// You must import the electron stdlib config.
include required("/stdlib/electron/electron.conf")

// You must also import your package-lock.json file.
// Defaults will be set from it.
package-lock {
    include required("package-lock.json") 

// Override the Electron version. By default this comes from package-lock.json 
app.electron.version = 19.0.1

// If necessary change where it's downloaded from. The default is GitHub: =


app.electron.version If set then this config is for an Electron app, and this is the version of Electron to bundle. Where to find Electron builds to download. The URLs are composed like this:
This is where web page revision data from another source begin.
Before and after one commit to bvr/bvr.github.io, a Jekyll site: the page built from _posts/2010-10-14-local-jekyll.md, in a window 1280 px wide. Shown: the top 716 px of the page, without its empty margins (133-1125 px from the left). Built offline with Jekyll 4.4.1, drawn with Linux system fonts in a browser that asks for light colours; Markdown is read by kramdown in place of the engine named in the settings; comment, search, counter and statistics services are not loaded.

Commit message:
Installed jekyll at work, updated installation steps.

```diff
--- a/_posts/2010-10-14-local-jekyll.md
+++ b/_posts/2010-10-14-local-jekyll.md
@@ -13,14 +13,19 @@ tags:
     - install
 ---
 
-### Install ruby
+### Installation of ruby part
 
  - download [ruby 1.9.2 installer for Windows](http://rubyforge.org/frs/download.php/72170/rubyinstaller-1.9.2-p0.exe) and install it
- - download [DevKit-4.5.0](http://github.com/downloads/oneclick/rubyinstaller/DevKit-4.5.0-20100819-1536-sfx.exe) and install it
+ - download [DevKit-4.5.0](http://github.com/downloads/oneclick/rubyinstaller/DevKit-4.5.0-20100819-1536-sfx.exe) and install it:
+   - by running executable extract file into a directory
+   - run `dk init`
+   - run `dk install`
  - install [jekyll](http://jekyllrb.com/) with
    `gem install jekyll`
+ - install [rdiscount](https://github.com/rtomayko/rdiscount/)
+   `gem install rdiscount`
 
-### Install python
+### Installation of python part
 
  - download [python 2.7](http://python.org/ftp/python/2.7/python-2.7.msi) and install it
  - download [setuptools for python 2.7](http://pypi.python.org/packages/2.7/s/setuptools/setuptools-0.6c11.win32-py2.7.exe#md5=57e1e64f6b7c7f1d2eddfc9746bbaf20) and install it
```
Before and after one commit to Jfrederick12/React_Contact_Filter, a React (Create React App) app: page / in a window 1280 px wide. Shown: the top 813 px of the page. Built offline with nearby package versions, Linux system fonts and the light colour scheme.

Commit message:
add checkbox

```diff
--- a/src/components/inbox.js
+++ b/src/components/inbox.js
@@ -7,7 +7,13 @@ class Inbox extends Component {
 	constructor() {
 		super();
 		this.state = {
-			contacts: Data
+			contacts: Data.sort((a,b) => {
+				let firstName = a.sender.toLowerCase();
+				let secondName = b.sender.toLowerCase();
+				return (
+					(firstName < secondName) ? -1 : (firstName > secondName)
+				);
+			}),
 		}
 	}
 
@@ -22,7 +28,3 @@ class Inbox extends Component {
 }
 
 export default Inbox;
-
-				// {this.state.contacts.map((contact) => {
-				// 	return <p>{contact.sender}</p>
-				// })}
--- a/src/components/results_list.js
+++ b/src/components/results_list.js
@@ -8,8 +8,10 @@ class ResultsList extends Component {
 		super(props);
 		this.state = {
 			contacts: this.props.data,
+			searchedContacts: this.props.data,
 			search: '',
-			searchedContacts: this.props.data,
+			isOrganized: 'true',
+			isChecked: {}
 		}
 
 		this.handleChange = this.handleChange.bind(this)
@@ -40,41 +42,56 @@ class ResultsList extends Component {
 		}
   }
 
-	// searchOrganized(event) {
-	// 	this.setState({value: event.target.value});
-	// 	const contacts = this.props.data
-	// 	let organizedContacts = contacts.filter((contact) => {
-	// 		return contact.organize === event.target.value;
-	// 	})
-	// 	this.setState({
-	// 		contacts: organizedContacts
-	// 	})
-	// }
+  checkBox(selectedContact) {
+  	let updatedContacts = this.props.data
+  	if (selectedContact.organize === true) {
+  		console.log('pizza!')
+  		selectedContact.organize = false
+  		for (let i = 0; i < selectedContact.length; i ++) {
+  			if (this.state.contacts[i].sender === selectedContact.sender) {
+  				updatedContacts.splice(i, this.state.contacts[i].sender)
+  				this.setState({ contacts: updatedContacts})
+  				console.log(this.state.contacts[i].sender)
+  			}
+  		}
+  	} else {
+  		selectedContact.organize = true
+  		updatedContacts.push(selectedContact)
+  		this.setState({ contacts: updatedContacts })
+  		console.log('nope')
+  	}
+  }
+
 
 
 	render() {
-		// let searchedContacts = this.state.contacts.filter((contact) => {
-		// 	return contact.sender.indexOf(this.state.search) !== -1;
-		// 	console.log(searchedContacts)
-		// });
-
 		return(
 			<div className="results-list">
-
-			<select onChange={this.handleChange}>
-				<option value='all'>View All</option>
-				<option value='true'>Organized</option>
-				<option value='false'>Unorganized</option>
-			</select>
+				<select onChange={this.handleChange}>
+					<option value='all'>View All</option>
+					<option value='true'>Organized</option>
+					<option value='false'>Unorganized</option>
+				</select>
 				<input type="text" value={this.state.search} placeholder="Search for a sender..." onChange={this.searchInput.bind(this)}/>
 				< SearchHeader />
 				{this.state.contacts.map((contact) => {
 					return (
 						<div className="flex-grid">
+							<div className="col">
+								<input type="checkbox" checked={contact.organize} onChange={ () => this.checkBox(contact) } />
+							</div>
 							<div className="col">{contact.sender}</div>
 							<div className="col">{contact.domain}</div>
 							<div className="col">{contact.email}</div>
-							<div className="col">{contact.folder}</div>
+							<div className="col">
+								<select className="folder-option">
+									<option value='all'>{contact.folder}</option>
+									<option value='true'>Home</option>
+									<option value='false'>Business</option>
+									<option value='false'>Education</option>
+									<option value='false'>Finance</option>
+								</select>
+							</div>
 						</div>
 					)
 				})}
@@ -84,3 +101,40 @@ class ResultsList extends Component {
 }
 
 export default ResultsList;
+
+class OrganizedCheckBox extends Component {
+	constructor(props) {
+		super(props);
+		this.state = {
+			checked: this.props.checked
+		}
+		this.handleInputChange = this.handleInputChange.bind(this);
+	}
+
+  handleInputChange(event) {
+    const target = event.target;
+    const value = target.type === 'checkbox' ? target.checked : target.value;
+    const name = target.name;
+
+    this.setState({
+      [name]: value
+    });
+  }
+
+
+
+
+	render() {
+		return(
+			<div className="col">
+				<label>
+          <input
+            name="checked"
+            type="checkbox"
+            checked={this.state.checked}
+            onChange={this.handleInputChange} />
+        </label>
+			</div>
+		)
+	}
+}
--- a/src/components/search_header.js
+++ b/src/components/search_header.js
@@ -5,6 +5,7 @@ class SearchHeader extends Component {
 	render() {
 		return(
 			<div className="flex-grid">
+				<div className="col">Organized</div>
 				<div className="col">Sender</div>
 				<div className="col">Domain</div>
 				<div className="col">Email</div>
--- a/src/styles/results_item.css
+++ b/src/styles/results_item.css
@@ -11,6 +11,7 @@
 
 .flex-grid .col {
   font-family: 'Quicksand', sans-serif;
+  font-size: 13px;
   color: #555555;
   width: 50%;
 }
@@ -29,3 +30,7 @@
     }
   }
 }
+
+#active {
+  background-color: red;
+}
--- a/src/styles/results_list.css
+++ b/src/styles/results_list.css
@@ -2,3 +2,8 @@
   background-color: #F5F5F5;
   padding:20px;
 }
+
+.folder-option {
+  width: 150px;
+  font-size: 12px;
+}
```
so they must follow the same layout as that used on GitHub. You can specify a file: URL here if necessary.

App resources

The stdlib electron.conf file will import the following files to your resources/app directory:

  • *.json
  • *.js
  • *.css
  • *.html
  • The node_modules directory.

You can add more inputs or replace the default set like this:

app {
    // Add more top level files.
    inputs += "*.ts"

    // Add a  directory preserving the placement. 
    // (otherwise, the contents are copied to the top level).
    inputs += node_modules -> node_modules

    // Replace the inputs entirely.
    inputs = [ "app.asar" ]


Be aware of the following caveats:

  • There's no API to control or monitor updates yet. Note that such an API doesn't necessarily make sense on some platforms e.g. Linux where the user's package manager will apply updates, or on Windows where the app can be updated silently in the background when it's not running.
  • It has only been tested with Electron 19 and 20. Conveyor replaces the entry point binary and thus must be synchronized with Electron releases.
  • Conveyor doesn't make ASAR files at the moment, so all files will be shipped unpacked. If your app consists of very large numbers of small files this may reduce performance. You could use a bundler, or make an asar file yourself and supply it as an input to work around this limitation.